**Task instructions**
Please give back each line of the listing, unchanged in every word.

-------- Supplied entries --------

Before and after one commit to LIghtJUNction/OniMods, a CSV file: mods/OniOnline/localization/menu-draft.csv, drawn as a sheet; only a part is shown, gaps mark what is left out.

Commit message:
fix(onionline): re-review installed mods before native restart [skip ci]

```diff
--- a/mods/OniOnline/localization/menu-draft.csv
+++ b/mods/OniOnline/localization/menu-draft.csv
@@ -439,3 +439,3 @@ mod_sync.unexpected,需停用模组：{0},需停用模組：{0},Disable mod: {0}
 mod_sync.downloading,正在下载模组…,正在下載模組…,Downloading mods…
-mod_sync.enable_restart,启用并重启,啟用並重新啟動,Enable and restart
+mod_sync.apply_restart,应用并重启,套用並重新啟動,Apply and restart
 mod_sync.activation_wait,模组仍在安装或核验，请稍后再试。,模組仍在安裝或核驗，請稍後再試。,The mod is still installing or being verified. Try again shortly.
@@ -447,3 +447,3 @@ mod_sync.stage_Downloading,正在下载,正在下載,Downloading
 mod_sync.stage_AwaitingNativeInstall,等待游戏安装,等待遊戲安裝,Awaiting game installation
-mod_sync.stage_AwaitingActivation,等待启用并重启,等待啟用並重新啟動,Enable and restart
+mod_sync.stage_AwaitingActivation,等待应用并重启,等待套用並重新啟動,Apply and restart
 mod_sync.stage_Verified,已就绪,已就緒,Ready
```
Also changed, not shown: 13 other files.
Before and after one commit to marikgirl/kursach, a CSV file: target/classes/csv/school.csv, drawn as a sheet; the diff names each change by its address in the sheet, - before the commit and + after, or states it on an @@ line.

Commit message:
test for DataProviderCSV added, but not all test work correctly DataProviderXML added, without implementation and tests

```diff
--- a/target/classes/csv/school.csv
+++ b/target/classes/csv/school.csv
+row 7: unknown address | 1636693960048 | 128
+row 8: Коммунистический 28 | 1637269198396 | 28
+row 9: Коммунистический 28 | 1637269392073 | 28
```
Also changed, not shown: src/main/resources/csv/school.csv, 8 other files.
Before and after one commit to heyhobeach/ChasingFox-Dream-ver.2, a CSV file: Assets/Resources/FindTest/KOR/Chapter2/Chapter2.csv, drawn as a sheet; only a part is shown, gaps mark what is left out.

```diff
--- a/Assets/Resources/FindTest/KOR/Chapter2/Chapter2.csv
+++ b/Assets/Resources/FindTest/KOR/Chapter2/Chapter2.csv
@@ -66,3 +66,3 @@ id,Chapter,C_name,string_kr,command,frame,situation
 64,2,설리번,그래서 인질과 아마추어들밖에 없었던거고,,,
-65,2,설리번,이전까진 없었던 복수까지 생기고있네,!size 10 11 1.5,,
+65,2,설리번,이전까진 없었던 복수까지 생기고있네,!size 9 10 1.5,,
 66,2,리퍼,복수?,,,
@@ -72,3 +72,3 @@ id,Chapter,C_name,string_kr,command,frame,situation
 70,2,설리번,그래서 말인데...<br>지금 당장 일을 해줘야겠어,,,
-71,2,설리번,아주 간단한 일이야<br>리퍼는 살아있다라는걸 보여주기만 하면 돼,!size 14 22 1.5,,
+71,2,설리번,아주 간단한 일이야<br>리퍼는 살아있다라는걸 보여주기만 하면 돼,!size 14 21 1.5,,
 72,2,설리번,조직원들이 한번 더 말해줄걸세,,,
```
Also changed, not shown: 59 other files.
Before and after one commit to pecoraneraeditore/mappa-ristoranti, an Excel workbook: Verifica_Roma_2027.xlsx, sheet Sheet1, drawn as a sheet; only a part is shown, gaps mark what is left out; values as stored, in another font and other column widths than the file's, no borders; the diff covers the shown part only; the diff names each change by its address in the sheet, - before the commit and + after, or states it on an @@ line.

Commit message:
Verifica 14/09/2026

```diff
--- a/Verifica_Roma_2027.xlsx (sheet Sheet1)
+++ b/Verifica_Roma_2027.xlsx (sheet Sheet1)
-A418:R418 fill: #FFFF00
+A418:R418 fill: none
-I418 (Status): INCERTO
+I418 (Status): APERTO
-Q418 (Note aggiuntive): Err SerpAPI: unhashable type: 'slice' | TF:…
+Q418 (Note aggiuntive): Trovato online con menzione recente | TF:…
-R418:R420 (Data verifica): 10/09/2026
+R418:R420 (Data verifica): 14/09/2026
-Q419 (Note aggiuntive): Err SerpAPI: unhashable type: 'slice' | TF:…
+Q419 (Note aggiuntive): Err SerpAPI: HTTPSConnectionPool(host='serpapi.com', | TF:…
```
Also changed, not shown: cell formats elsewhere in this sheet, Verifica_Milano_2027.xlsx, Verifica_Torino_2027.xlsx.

--------

**Output**
Before and after one commit to LIghtJUNction/OniMods, a CSV file: mods/OniOnline/localization/menu-draft.csv, drawn as a sheet; only a part is shown, gaps mark what is left out.

Commit message:
fix(onionline): re-review installed mods before native restart [skip ci]

```diff
--- a/mods/OniOnline/localization/menu-draft.csv
+++ b/mods/OniOnline/localization/menu-draft.csv
@@ -439,3 +439,3 @@ mod_sync.unexpected,需停用模组：{0},需停用模組：{0},Disable mod: {0}
 mod_sync.downloading,正在下载模组…,正在下載模組…,Downloading mods…
-mod_sync.enable_restart,启用并重启,啟用並重新啟動,Enable and restart
+mod_sync.apply_restart,应用并重启,套用並重新啟動,Apply and restart
 mod_sync.activation_wait,模组仍在安装或核验，请稍后再试。,模組仍在安裝或核驗，請稍後再試。,The mod is still installing or being verified. Try again shortly.
@@ -447,3 +447,3 @@ mod_sync.stage_Downloading,正在下载,正在下載,Downloading
 mod_sync.stage_AwaitingNativeInstall,等待游戏安装,等待遊戲安裝,Awaiting game installation
-mod_sync.stage_AwaitingActivation,等待启用并重启,等待啟用並重新啟動,Enable and restart
+mod_sync.stage_AwaitingActivation,等待应用并重启,等待套用並重新啟動,Apply and restart
 mod_sync.stage_Verified,已就绪,已就緒,Ready
```
Also changed, not shown: 13 other files.
Before and after one commit to marikgirl/kursach, a CSV file: target/classes/csv/school.csv, drawn as a sheet; the diff names each change by its address in the sheet, - before the commit and + after, or states it on an @@ line.

Commit message:
test for DataProviderCSV added, but not all test work correctly DataProviderXML added, without implementation and tests

```diff
--- a/target/classes/csv/school.csv
+++ b/target/classes/csv/school.csv
+row 7: unknown address | 1636693960048 | 128
+row 8: Коммунистический 28 | 1637269198396 | 28
+row 9: Коммунистический 28 | 1637269392073 | 28
```
Also changed, not shown: src/main/resources/csv/school.csv, 8 other files.
Before and after one commit to heyhobeach/ChasingFox-Dream-ver.2, a CSV file: Assets/Resources/FindTest/KOR/Chapter2/Chapter2.csv, drawn as a sheet; only a part is shown, gaps mark what is left out.

```diff
--- a/Assets/Resources/FindTest/KOR/Chapter2/Chapter2.csv
+++ b/Assets/Resources/FindTest/KOR/Chapter2/Chapter2.csv
@@ -66,3 +66,3 @@ id,Chapter,C_name,string_kr,command,frame,situation
 64,2,설리번,그래서 인질과 아마추어들밖에 없었던거고,,,
-65,2,설리번,이전까진 없었던 복수까지 생기고있네,!size 10 11 1.5,,
+65,2,설리번,이전까진 없었던 복수까지 생기고있네,!size 9 10 1.5,,
 66,2,리퍼,복수?,,,
@@ -72,3 +72,3 @@ id,Chapter,C_name,string_kr,command,frame,situation
 70,2,설리번,그래서 말인데...<br>지금 당장 일을 해줘야겠어,,,
-71,2,설리번,아주 간단한 일이야<br>리퍼는 살아있다라는걸 보여주기만 하면 돼,!size 14 22 1.5,,
+71,2,설리번,아주 간단한 일이야<br>리퍼는 살아있다라는걸 보여주기만 하면 돼,!size 14 21 1.5,,
 72,2,설리번,조직원들이 한번 더 말해줄걸세,,,
```
Also changed, not shown: 59 other files.
Before and after one commit to pecoraneraeditore/mappa-ristoranti, an Excel workbook: Verifica_Roma_2027.xlsx, sheet Sheet1, drawn as a sheet; only a part is shown, gaps mark what is left out; values as stored, in another font and other column widths than the file's, no borders; the diff covers the shown part only; the diff names each change by its address in the sheet, - before the commit and + after, or states it on an @@ line.

Commit message:
Verifica 14/09/2026

```diff
--- a/Verifica_Roma_2027.xlsx (sheet Sheet1)
+++ b/Verifica_Roma_2027.xlsx (sheet Sheet1)
-A418:R418 fill: #FFFF00
+A418:R418 fill: none
-I418 (Status): INCERTO
+I418 (Status): APERTO
-Q418 (Note aggiuntive): Err SerpAPI: unhashable type: 'slice' | TF:…
+Q418 (Note aggiuntive): Trovato online con menzione recente | TF:…
-R418:R420 (Data verifica): 10/09/2026
+R418:R420 (Data verifica): 14/09/2026
-Q419 (Note aggiuntive): Err SerpAPI: unhashable type: 'slice' | TF:…
+Q419 (Note aggiuntive): Err SerpAPI: HTTPSConnectionPool(host='serpapi.com', | TF:…
```
Also changed, not shown: cell formats elsewhere in this sheet, Verifica_Milano_2027.xlsx, Verifica_Torino_2027.xlsx.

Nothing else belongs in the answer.